The lines below that include "IonContent" are to be found and copied.

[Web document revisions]
-*-*-

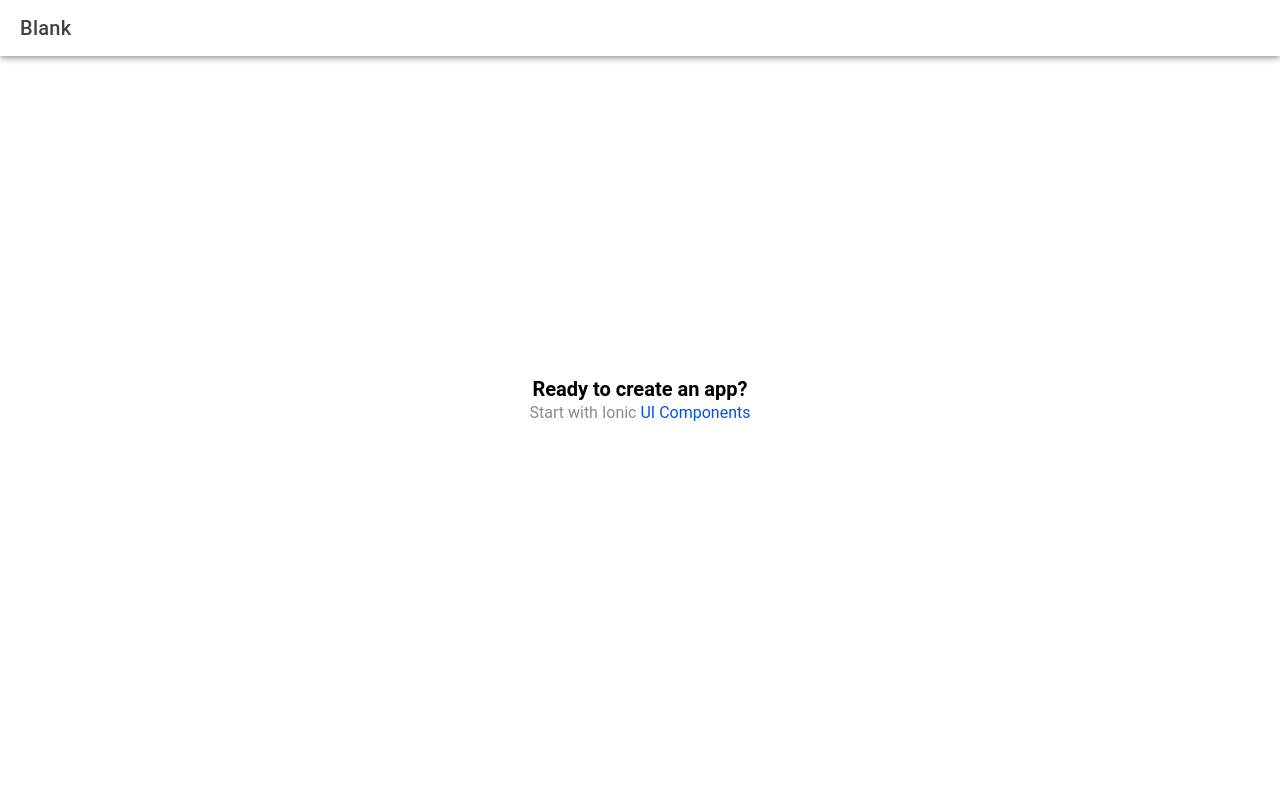
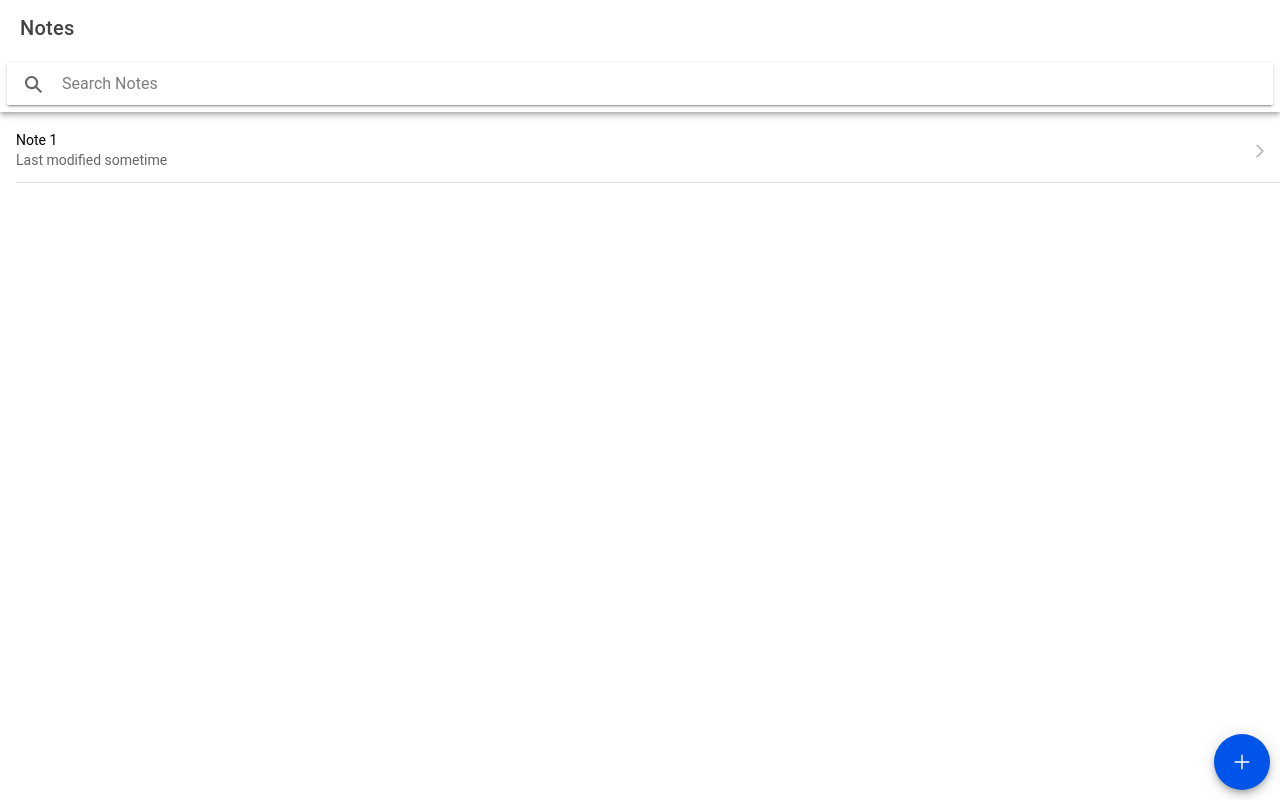
Before and after one commit to droc101/ionic-notes-app, a React (Vite) app: page /home in a window 1280 px wide. Built offline with nearby package versions, Linux system fonts and the light colour scheme.

Commit message:
Basic UI and navigation flow, no real functionality yet

```diff
--- a/src/App.tsx
+++ b/src/App.tsx
@@ -1,15 +1,14 @@
-import { Redirect, Route } from 'react-router-dom';
-import { IonApp, IonRouterOutlet, setupIonicReact } from '@ionic/react';
-import { IonReactRouter } from '@ionic/react-router';
-import Home from './pages/Home';
+//region Ionic/React
+import {Redirect, Route} from 'react-router-dom';
+import {IonApp, IonRouterOutlet, setupIonicReact} from '@ionic/react';
+import {IonReactRouter} from '@ionic/react-router';
+import React from "react";
 
-/* Core CSS required for Ionic components to work properly */
 import '@ionic/react/css/core.css';
-
-/* Basic CSS for apps built with Ionic */
 import '@ionic/react/css/normalize.css';
 import '@ionic/react/css/structure.css';
 import '@ionic/react/css/typography.css';
+import '@ionic/react/css/palettes/dark.system.css';
 
 /* Optional CSS utils that can be commented out */
 import '@ionic/react/css/padding.css';
@@ -19,32 +18,21 @@ import '@ionic/react/css/text-transformation.css';
 import '@ionic/react/css/flex-utils.css';
 import '@ionic/react/css/display.css';
 
-/**
- * Ionic Dark Mode
- * -----------------------------------------------------
- * For more info, please see:
- * https://ionicframework.com/docs/theming/dark-mode
- */
+setupIonicReact();
+//endregion
 
-/* import '@ionic/react/css/palettes/dark.always.css'; */
-/* import '@ionic/react/css/palettes/dark.class.css'; */
-import '@ionic/react/css/palettes/dark.system.css';
-
-/* Theme variables */
-import './theme/variables.css';
-
-setupIonicReact();
+import Home from './pages/Home';
+import Editor from "./pages/Editor";
 
 const App: React.FC = () => (
     <IonApp>
         <IonReactRouter>
             <IonRouterOutlet>
-        <Route exact path="/home">
-          <Home />
+                <Route exact path="/home" component={Home}/>
+                <Route exact path="/">
+                    <Redirect to="/home"/>
                 </Route>
-        <Route exact path="/">
-          <Redirect to="/home" />
-        </Route>
+                <Route path="/editor/:name" component={Editor}/>
             </IonRouterOutlet>
         </IonReactRouter>
     </IonApp>
--- a/src/components/ExploreContainer.css
+++ /dev/null
@@ -1,24 +0,0 @@
-#container {
-  text-align: center;
-  position: absolute;
-  left: 0;
-  right: 0;
-  top: 50%;
-  transform: translateY(-50%);
-}
-
-#container strong {
-  font-size: 20px;
-  line-height: 26px;
-}
-
-#container p {
-  font-size: 16px;
-  line-height: 22px;
-  color: #8c8c8c;
-  margin: 0;
-}
-
-#container a {
-  text-decoration: none;
-}
--- a/src/components/ExploreContainer.tsx
+++ /dev/null
@@ -1,14 +0,0 @@
-import './ExploreContainer.css';
-
-interface ContainerProps { }
-
-const ExploreContainer: React.FC<ContainerProps> = () => {
-  return (
-    <div id="container">
-      <strong>Ready to create an app?</strong>
-      <p>Start with Ionic <a target="_blank" rel="noopener noreferrer" href="https://ionicframework.com/docs/components">UI Components</a></p>
-    </div>
-  );
-};
-
-export default ExploreContainer;
--- /dev/null
+++ b/src/components/NewNoteModal.tsx
@@ -0,0 +1,71 @@
+import React, {useRef} from 'react';
+import {
+    IonButtons,
+    IonButton,
+    IonModal,
+    IonHeader,
+    IonContent,
+    IonToolbar,
+    IonTitle,
+    IonItem,
+    IonInput,
+} from '@ionic/react';
+import {OverlayEventDetail} from '@ionic/core/components';
+import {useHistory} from 'react-router-dom';
+
+// TODO: type for ionModal
+const NewNoteModal: React.FC = ({ionModal}) => {
+    const input = useRef<HTMLIonInputElement>(null);
+    const confirmButton = useRef<HTMLIonButtonElement>(null);
+
+    const history = useHistory();
+
+    function confirm() {
+        ionModal.current?.dismiss(input.current?.value, 'confirm');
+    }
+
+    function onWillDismiss(event: CustomEvent<OverlayEventDetail>) {
+        ionModal.current.isOpen = false;
+        if (event.detail.role === 'confirm') {
+            history.push(`/editor/${event.detail.data}`);
+        }
+    }
+
+    function onNoteNameChanged() {
+        if (input.current && confirmButton.current) {
+            // TODO: better validation (existing notes, valid filenames, etc.)
+            confirmButton.current.disabled = input.current.value?.toString().length == 0;
+        }
+    }
+
+    return (
+        <IonModal ref={ionModal} onWillDismiss={(event) => onWillDismiss(event)}>
+            <IonHeader>
+                <IonToolbar>
+                    <IonButtons slot="start">
+                        <IonButton onClick={() => ionModal.current?.dismiss()}>Cancel</IonButton>
+                    </IonButtons>
+                    <IonTitle>New Note</IonTitle>
+                    <IonButtons slot="end">
+                        <IonButton strong={true} onClick={() => confirm()} ref={confirmButton} disabled>
+                            Confirm
+                        </IonButton>
+                    </IonButtons>
+                </IonToolbar>
+            </IonHeader>
+            <IonContent className="ion-padding">
+                <IonItem>
+                    <IonInput
+                        placeholder="Note Name"
+                        ref={input}
+                        type="text"
+                        fill="outline"
+                        onIonInput={onNoteNameChanged}
+                    />
+                </IonItem>
+            </IonContent>
+        </IonModal>
+    );
+}
+
+export default NewNoteModal;
--- /dev/null
+++ b/src/pages/Editor.tsx
@@ -0,0 +1,39 @@
+import {
+    IonContent,
+    IonHeader,
+    IonPage,
+    IonTitle,
+    IonToolbar,
+    IonTextarea,
+    IonButtons,
+    IonBackButton
+} from '@ionic/react';
+import {RouteComponentProps} from "react-router-dom";
+import React from "react";
+
+type EditorProps = RouteComponentProps<{ name: string; }>;
+
+const Editor: React.FC<EditorProps> = ({match}) => {
+    return (
+        <IonPage>
+            <IonHeader>
+                <IonToolbar>
+                    <IonHeader>
+                        <IonToolbar>
+                            <IonButtons slot="start">
+                                <IonBackButton defaultHref="#"></IonBackButton>
+                            </IonButtons>
+                            <IonTitle size="large">{match.params.name}</IonTitle>
+                        </IonToolbar>
+                    </IonHeader>
+                </IonToolbar>
+            </IonHeader>
+            <IonContent fullscreen>
+                {/* TODO: full height textarea */}
+                <IonTextarea placeholder="Type Here"></IonTextarea>
+            </IonContent>
+        </IonPage>
+    );
+};
+
+export default Editor;
--- a/src/pages/Home.tsx
+++ b/src/pages/Home.tsx
@@ -1,23 +1,59 @@
-import { IonContent, IonHeader, IonPage, IonTitle, IonToolbar } from '@ionic/react';
-import ExploreContainer from '../components/ExploreContainer';
-import './Home.css';
+import {
+    IonContent,
+    IonHeader,
+    IonPage,
+    IonTitle,
+    IonToolbar,
+    IonSearchbar,
+    IonList,
+    IonItem,
+    IonLabel,
+    IonIcon,
+    IonFabButton,
+    IonFab
+} from '@ionic/react';
+import {add} from "ionicons/icons";
+import React, {useRef} from "react";
+import NewNoteModal from "../components/NewNoteModal";
 
 const Home: React.FC = () => {
+
+    const ionModal = useRef<HTMLIonModalElement>(null);
+
     return (
         <IonPage>
             <IonHeader>
                 <IonToolbar>
-          <IonTitle>Blank</IonTitle>
+                    <IonHeader>
+                        <IonToolbar>
+                            <IonTitle size="large">Notes</IonTitle>
+                        </IonToolbar>
+                        <IonToolbar>
+                            <IonSearchbar placeholder={"Search Notes"} showCancelButton={"focus"}/>
+                        </IonToolbar>
+                    </IonHeader>
                 </IonToolbar>
             </IonHeader>
             <IonContent fullscreen>
-        <IonHeader collapse="condense">
-          <IonToolbar>
-            <IonTitle size="large">Blank</IonTitle>
-          </IonToolbar>
-        </IonHeader>
-        <ExploreContainer />
+                <IonList>
+                    <IonItem detail={true} routerLink="/editor/abc">
+                        <IonLabel>
+                            <h3>Note 1</h3>
+                            <p>Last modified sometime</p>
+                        </IonLabel>
+                    </IonItem>
+                </IonList>
             </IonContent>
+            <IonFab slot="fixed" vertical="bottom" horizontal="end">
+                <IonFabButton onClick={() => {
+                    if (ionModal.current) {
+                        ionModal.current.isOpen = true;
+                    }
+                }}>
+                    <IonIcon icon={add}></IonIcon>
+                </IonFabButton>
+            </IonFab>
+            <NewNoteModal ionModal={ionModal}/>
         </IonPage>
     );
 };
--- a/src/theme/variables.css
+++ /dev/null
@@ -1,2 +0,0 @@
-/* For information on how to create your own theme, please refer to:
-http://ionicframework.com/docs/theming/ */
```
Also changed, not shown: package.json (+6 -1 lines), src/pages/Home.css (deleted), 1 other file (tests, documents, lock files or other folders). Lines whose indentation alone changed are shown as unchanged.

-*-*-

Your response.
+    IonContent,
+            <IonContent className="ion-padding">
+            </IonContent>
+    IonContent,
+            <IonContent fullscreen>
+            </IonContent>
-import { IonContent, IonHeader, IonPage, IonTitle, IonToolbar } from '@ionic/react';
+    IonContent,
             <IonContent fullscreen>
             </IonContent>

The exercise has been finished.